Copy out all of the entries below without any change.

# Input data:
◆ ◆ ◆ ◆ ◆

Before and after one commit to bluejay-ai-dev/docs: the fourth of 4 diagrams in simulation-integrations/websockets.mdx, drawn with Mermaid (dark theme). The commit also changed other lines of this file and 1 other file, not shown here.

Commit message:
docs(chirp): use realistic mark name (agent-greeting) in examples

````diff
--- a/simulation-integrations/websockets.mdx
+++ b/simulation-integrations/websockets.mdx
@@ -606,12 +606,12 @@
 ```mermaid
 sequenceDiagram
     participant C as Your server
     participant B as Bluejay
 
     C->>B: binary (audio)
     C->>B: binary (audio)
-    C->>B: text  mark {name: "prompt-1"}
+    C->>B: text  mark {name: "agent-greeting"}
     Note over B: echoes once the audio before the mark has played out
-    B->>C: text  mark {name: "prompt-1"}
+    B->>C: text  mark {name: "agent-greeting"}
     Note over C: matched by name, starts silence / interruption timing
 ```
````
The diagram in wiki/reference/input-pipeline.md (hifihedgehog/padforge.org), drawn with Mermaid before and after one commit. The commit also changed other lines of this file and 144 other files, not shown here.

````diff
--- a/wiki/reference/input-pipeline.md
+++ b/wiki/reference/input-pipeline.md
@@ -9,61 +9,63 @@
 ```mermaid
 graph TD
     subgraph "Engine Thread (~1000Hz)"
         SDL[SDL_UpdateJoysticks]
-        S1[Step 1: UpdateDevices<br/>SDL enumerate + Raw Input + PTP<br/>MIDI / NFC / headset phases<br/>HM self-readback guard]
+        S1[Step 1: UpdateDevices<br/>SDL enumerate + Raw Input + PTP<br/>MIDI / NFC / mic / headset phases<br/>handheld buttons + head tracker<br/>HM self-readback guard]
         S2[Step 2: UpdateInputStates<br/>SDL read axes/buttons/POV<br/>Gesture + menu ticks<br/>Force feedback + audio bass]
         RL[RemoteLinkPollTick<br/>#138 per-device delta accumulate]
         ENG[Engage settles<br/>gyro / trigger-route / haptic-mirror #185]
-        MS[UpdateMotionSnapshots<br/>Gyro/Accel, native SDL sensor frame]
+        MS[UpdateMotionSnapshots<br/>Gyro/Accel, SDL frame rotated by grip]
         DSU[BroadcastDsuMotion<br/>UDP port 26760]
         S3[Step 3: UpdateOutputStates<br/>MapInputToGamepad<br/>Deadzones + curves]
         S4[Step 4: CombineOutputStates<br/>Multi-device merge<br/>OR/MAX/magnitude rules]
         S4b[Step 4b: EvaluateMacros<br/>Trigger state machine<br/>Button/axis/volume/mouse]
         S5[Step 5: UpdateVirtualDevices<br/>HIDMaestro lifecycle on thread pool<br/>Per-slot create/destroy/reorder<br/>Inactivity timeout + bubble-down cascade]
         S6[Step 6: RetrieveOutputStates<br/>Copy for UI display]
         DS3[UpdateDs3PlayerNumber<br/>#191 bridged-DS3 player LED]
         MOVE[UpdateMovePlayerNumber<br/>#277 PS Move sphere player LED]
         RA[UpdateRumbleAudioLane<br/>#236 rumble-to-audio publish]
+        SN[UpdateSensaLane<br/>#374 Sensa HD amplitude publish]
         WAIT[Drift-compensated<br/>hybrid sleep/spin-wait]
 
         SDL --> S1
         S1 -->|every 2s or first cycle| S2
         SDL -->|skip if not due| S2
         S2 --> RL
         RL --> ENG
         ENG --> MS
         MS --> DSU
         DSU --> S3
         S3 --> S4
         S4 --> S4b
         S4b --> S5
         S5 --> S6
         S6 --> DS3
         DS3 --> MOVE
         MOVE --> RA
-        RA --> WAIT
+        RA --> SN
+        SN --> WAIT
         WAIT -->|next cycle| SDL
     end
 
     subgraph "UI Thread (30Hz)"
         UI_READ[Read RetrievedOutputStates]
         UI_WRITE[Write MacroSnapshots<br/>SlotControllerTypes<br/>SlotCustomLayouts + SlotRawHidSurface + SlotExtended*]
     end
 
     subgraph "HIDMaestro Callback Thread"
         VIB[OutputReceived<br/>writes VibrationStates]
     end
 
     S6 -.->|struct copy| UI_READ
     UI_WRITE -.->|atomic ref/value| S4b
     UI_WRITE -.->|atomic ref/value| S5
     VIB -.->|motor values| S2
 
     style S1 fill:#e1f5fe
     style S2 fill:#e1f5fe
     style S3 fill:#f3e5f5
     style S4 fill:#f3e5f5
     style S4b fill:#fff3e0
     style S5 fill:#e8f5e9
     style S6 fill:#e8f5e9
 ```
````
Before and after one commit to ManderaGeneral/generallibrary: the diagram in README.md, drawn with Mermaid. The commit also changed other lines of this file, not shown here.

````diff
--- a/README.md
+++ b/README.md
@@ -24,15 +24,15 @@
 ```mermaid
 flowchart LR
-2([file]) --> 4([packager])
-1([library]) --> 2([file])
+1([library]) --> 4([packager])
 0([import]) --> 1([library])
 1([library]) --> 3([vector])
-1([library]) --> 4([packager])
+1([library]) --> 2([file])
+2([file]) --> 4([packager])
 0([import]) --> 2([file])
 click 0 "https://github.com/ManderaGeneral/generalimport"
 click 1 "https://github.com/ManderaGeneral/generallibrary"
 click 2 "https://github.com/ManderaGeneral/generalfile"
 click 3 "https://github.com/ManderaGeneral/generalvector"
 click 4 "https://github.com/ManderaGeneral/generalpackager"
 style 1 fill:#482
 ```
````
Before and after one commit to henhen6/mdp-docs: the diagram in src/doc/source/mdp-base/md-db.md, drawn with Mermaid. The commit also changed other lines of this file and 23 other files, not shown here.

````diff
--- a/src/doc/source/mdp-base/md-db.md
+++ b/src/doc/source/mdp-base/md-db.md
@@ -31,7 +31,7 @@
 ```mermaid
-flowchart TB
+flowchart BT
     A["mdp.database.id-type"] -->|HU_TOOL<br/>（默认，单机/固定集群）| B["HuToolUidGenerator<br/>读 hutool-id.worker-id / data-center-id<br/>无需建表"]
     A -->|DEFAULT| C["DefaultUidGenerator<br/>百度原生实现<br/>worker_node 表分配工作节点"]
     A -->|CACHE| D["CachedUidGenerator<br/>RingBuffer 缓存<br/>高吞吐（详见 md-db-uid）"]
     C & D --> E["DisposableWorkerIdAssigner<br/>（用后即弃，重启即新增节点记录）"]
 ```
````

◆ ◆ ◆ ◆ ◆

# Response to this task:
Before and after one commit to bluejay-ai-dev/docs: the fourth of 4 diagrams in simulation-integrations/websockets.mdx, drawn with Mermaid (dark theme). The commit also changed other lines of this file and 1 other file, not shown here.

Commit message:
docs(chirp): use realistic mark name (agent-greeting) in examples

````diff
--- a/simulation-integrations/websockets.mdx
+++ b/simulation-integrations/websockets.mdx
@@ -606,12 +606,12 @@
 ```mermaid
 sequenceDiagram
     participant C as Your server
     participant B as Bluejay
 
     C->>B: binary (audio)
     C->>B: binary (audio)
-    C->>B: text  mark {name: "prompt-1"}
+    C->>B: text  mark {name: "agent-greeting"}
     Note over B: echoes once the audio before the mark has played out
-    B->>C: text  mark {name: "prompt-1"}
+    B->>C: text  mark {name: "agent-greeting"}
     Note over C: matched by name, starts silence / interruption timing
 ```
````
The diagram in wiki/reference/input-pipeline.md (hifihedgehog/padforge.org), drawn with Mermaid before and after one commit. The commit also changed other lines of this file and 144 other files, not shown here.

````diff
--- a/wiki/reference/input-pipeline.md
+++ b/wiki/reference/input-pipeline.md
@@ -9,61 +9,63 @@
 ```mermaid
 graph TD
     subgraph "Engine Thread (~1000Hz)"
         SDL[SDL_UpdateJoysticks]
-        S1[Step 1: UpdateDevices<br/>SDL enumerate + Raw Input + PTP<br/>MIDI / NFC / headset phases<br/>HM self-readback guard]
+        S1[Step 1: UpdateDevices<br/>SDL enumerate + Raw Input + PTP<br/>MIDI / NFC / mic / headset phases<br/>handheld buttons + head tracker<br/>HM self-readback guard]
         S2[Step 2: UpdateInputStates<br/>SDL read axes/buttons/POV<br/>Gesture + menu ticks<br/>Force feedback + audio bass]
         RL[RemoteLinkPollTick<br/>#138 per-device delta accumulate]
         ENG[Engage settles<br/>gyro / trigger-route / haptic-mirror #185]
-        MS[UpdateMotionSnapshots<br/>Gyro/Accel, native SDL sensor frame]
+        MS[UpdateMotionSnapshots<br/>Gyro/Accel, SDL frame rotated by grip]
         DSU[BroadcastDsuMotion<br/>UDP port 26760]
         S3[Step 3: UpdateOutputStates<br/>MapInputToGamepad<br/>Deadzones + curves]
         S4[Step 4: CombineOutputStates<br/>Multi-device merge<br/>OR/MAX/magnitude rules]
         S4b[Step 4b: EvaluateMacros<br/>Trigger state machine<br/>Button/axis/volume/mouse]
         S5[Step 5: UpdateVirtualDevices<br/>HIDMaestro lifecycle on thread pool<br/>Per-slot create/destroy/reorder<br/>Inactivity timeout + bubble-down cascade]
         S6[Step 6: RetrieveOutputStates<br/>Copy for UI display]
         DS3[UpdateDs3PlayerNumber<br/>#191 bridged-DS3 player LED]
         MOVE[UpdateMovePlayerNumber<br/>#277 PS Move sphere player LED]
         RA[UpdateRumbleAudioLane<br/>#236 rumble-to-audio publish]
+        SN[UpdateSensaLane<br/>#374 Sensa HD amplitude publish]
         WAIT[Drift-compensated<br/>hybrid sleep/spin-wait]
 
         SDL --> S1
         S1 -->|every 2s or first cycle| S2
         SDL -->|skip if not due| S2
         S2 --> RL
         RL --> ENG
         ENG --> MS
         MS --> DSU
         DSU --> S3
         S3 --> S4
         S4 --> S4b
         S4b --> S5
         S5 --> S6
         S6 --> DS3
         DS3 --> MOVE
         MOVE --> RA
-        RA --> WAIT
+        RA --> SN
+        SN --> WAIT
         WAIT -->|next cycle| SDL
     end
 
     subgraph "UI Thread (30Hz)"
         UI_READ[Read RetrievedOutputStates]
         UI_WRITE[Write MacroSnapshots<br/>SlotControllerTypes<br/>SlotCustomLayouts + SlotRawHidSurface + SlotExtended*]
     end
 
     subgraph "HIDMaestro Callback Thread"
         VIB[OutputReceived<br/>writes VibrationStates]
     end
 
     S6 -.->|struct copy| UI_READ
     UI_WRITE -.->|atomic ref/value| S4b
     UI_WRITE -.->|atomic ref/value| S5
     VIB -.->|motor values| S2
 
     style S1 fill:#e1f5fe
     style S2 fill:#e1f5fe
     style S3 fill:#f3e5f5
     style S4 fill:#f3e5f5
     style S4b fill:#fff3e0
     style S5 fill:#e8f5e9
     style S6 fill:#e8f5e9
 ```
````
Before and after one commit to ManderaGeneral/generallibrary: the diagram in README.md, drawn with Mermaid. The commit also changed other lines of this file, not shown here.

````diff
--- a/README.md
+++ b/README.md
@@ -24,15 +24,15 @@
 ```mermaid
 flowchart LR
-2([file]) --> 4([packager])
-1([library]) --> 2([file])
+1([library]) --> 4([packager])
 0([import]) --> 1([library])
 1([library]) --> 3([vector])
-1([library]) --> 4([packager])
+1([library]) --> 2([file])
+2([file]) --> 4([packager])
 0([import]) --> 2([file])
 click 0 "https://github.com/ManderaGeneral/generalimport"
 click 1 "https://github.com/ManderaGeneral/generallibrary"
 click 2 "https://github.com/ManderaGeneral/generalfile"
 click 3 "https://github.com/ManderaGeneral/generalvector"
 click 4 "https://github.com/ManderaGeneral/generalpackager"
 style 1 fill:#482
 ```
````
Before and after one commit to henhen6/mdp-docs: the diagram in src/doc/source/mdp-base/md-db.md, drawn with Mermaid. The commit also changed other lines of this file and 23 other files, not shown here.

````diff
--- a/src/doc/source/mdp-base/md-db.md
+++ b/src/doc/source/mdp-base/md-db.md
@@ -31,7 +31,7 @@
 ```mermaid
-flowchart TB
+flowchart BT
     A["mdp.database.id-type"] -->|HU_TOOL<br/>（默认，单机/固定集群）| B["HuToolUidGenerator<br/>读 hutool-id.worker-id / data-center-id<br/>无需建表"]
     A -->|DEFAULT| C["DefaultUidGenerator<br/>百度原生实现<br/>worker_node 表分配工作节点"]
     A -->|CACHE| D["CachedUidGenerator<br/>RingBuffer 缓存<br/>高吞吐（详见 md-db-uid）"]
     C & D --> E["DisposableWorkerIdAssigner<br/>（用后即弃，重启即新增节点记录）"]
 ```
````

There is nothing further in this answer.